Tasmyn Front, Executive Director, Challenger Learning Center – St. Louis, was elected to Challenger Center’s National Board of Directors in 2018. Tasmyn brings over 20 years of administration experience in informal science education to the board. At the Center, Tasmyn leads a team of dedicated educators to develop and facilitate award-winning programs.
How did you become involved with your Challenger Learning Center?
I was hired as the director of the Challenger Learning Center-St. Louis in December 2002 after moving to St. Louis from the Bay Area with my husband. Through my connections with the Saint Louis Science Center, I was made aware of the opportunity to apply for the position and was hired on to run the Center.
At your Center, what do you see from students when they take part in a Mission or one of your other STEM programs?
I see great joy and excitement when students accomplish their mission goal after overcoming initial uncertainty or confusion about how to perform their job. My office window looks out into the area where students launch rockets as part of a rocket design challenge workshop and it never gets old watching them cheer and run to see how far their rocket went. They gain confidence in learning they are capable of doing science and engineering activities and some gain an interest in STEM that they did not have before visiting a Challenger Learning Center.
What do you believe differentiates Challenger Center from other STEM education organizations?
The immersive environment that puts students in roles similar to scientists, astronauts, and engineers allows students to see themselves being successful in those roles. The way the missions run, with students being in charge of their own learning, allows them to discover their interests and look for future opportunities to continue that learning.
Your Center has inspired thousands of students, what is your favorite student success story?

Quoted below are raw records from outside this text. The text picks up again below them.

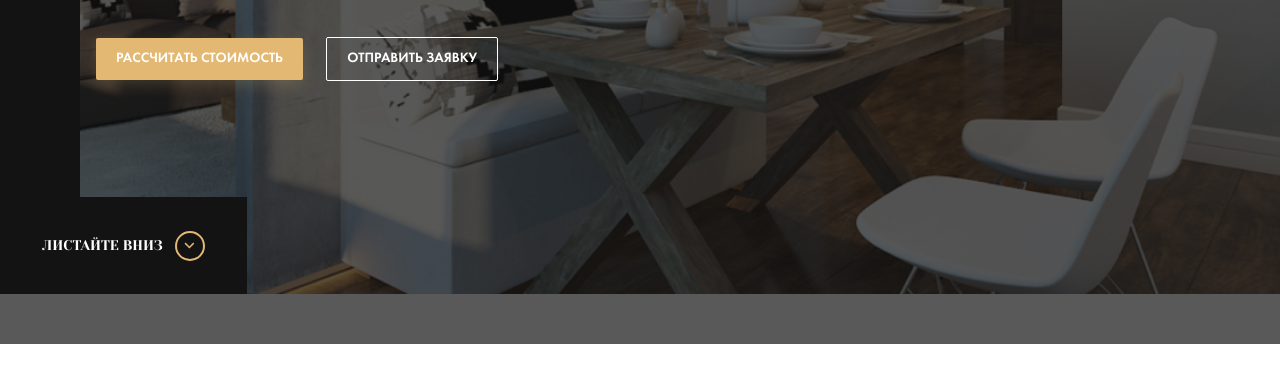
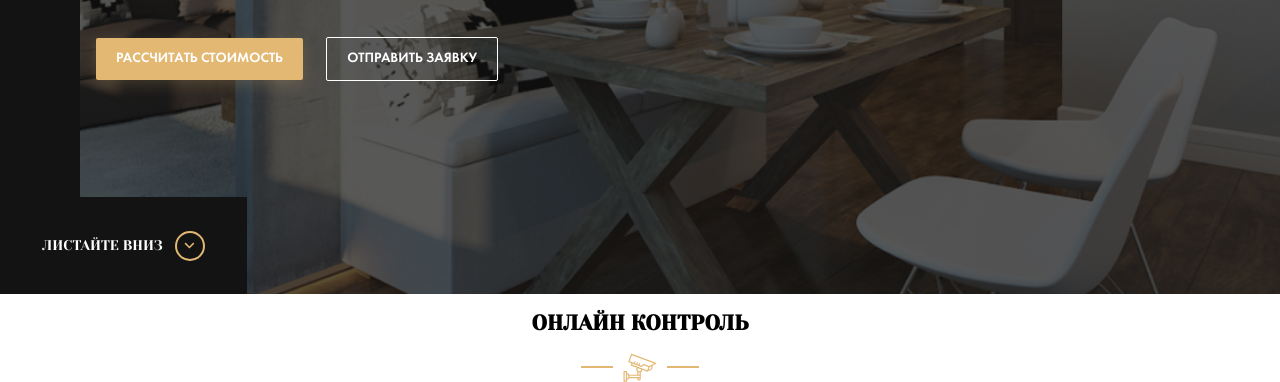
Before and after one commit to Dias78/MyFirstHomework, a website: page index.html in a window 1280 px wide. Shown: the part 506-888 px from the top of the page. Before the commit the page ends 850 px from the top, so only its background shows below. Drawn offline with Linux system fonts and the light colour scheme; files whose address does not match are found by name.

Commit message:
feat: add control section and move body settings in _settings.sass

```diff
--- a/index.html
+++ b/index.html
@@ -47,6 +47,21 @@
       <a href="#" class="hero__scroll-down">листайте вниз</a>
     </section>
     <!-- /.hero -->
+    <section class="section control">
+      <div class="container">
+        <div class="section-title">
+          <h2 class="section-title__heading">онлайн контроль</h2>
+          <!-- /.section-title__heading -->
+          <div class="section-title__image">
+            <img src="img/video.svg" alt="video">
+          </div>
+          <!-- /.section-title__image -->
+        </div>
+        <!-- /.section-title -->
+      </div>
+      <!-- /.container -->
+    </section>
+    <!-- /.section control -->
   </main>
 </body>
 </html>
--- /dev/null
+++ b/sass/_settings.sass
@@ -0,0 +1,21 @@
+*, *:before, *:after
+  box-sizing: border-box
+
+body
+  font-family: 'Futura Book', sans-serif
+  font-size: 14px
+.section
+  &-title
+    text-align: center
+    text-transform: uppercase
+    font-family: 'Yeseva One', cursive
+    &__image
+      display: flex
+      justify-content: center
+      align-items: center
+      &::before, &::after
+        content: ''
+        width: 32px
+        height: 2px
+        background-color: $primary
+        margin: 0 10px
--- a/sass/style.sass
+++ b/sass/style.sass
@@ -3,12 +3,7 @@
 @import 'variables'
 @import 'interface'
 @import 'grid'
+@import 'settings'
 @import 'templates/header'
 @import 'templates/hero'
-
-*, *:before, *:after
-  box-sizing: border-box
-
-body
-  font-family: 'Futura Book', sans-serif
-  font-size: 14px
+@import 'templates/control'
--- a/sass/templates/_hero.sass
+++ b/sass/templates/_hero.sass
@@ -10,6 +10,8 @@
   &::before
     content: ''
     position: absolute
+    top: 0
+    left: 0
     width: 100%
     height: 100%
     background: rgba($dark, 0.7)
```
Also changed, not shown: css/style.css, img/video.svg (added), sass/templates/_control.sass (added).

A few months ago, there was a student on the Probe team in Mission Control who was very hesitant to put on the headset and give directions to her counterpart in the Spacecraft. I tried to encourage her partner to let her have a turn at giving the instructions, and even with her partner’s attempt to have her take the lead, she was still not interested in taking part in that role. She followed along with what was going on but did not engage much otherwise. Towards the end of the first half of the mission, something clicked and she started to understand what was going on. By the time she was willing to give the instructions on how to assemble the probe, the spacecraft experienced a micro-meteoroid shower and had to return to Earth. During the start of the 2nd half when we went to the Spacecraft and she entered the clean room, her eyes lit up and she quickly reached for the headset and transformed into a different person than what I saw when she was in Mission Control.
Why did you want to be a part of the Challenger Center’s national board of Directors?
It is a great honor to be part of a board that includes so many highly respected and accomplished leaders who are committed to the mission of Challenger Center.
What do you hope to accomplish as a board member?
I hope I can effectively communicate the interests, needs, and views of the Challenger Learning Center Network and include those elements as the board develops strategies that will help us all grow and be successful.
In your opinion, why is STEM education important?
There is a growing number of yet-to-be-known STEM-based jobs, which is outpacing the number of people who are interested and capable of entering into those fields. In order to stay competitive on a global scale and to help our future generation be successful, we must find ways to engage and sustain young people’s interest and abilities in STEM.
Why should women pursue a career in STEM?
It is critical that not just women, but a diverse pool of people become engaged in STEM careers. The more diverse the STEM field is, the more creativity and innovation will be a part of solving challenges and advancing our collective efforts to make the world a better place.
In your opinion, what can we do as a society to inspire young girls into STEM?
By creating more role models, mentors, and programs that are specifically designed to engage girls in STEM (for example, our Challenger Learning Center in St. Louis is creating a summer camp session just for girls), I believe we can increase the number of young girls entering into those fields.
Why should people support Challenger Center?
People should support Challenger Center, so we can continue to develop relevant and engaging content that will inspire the future generation of innovators.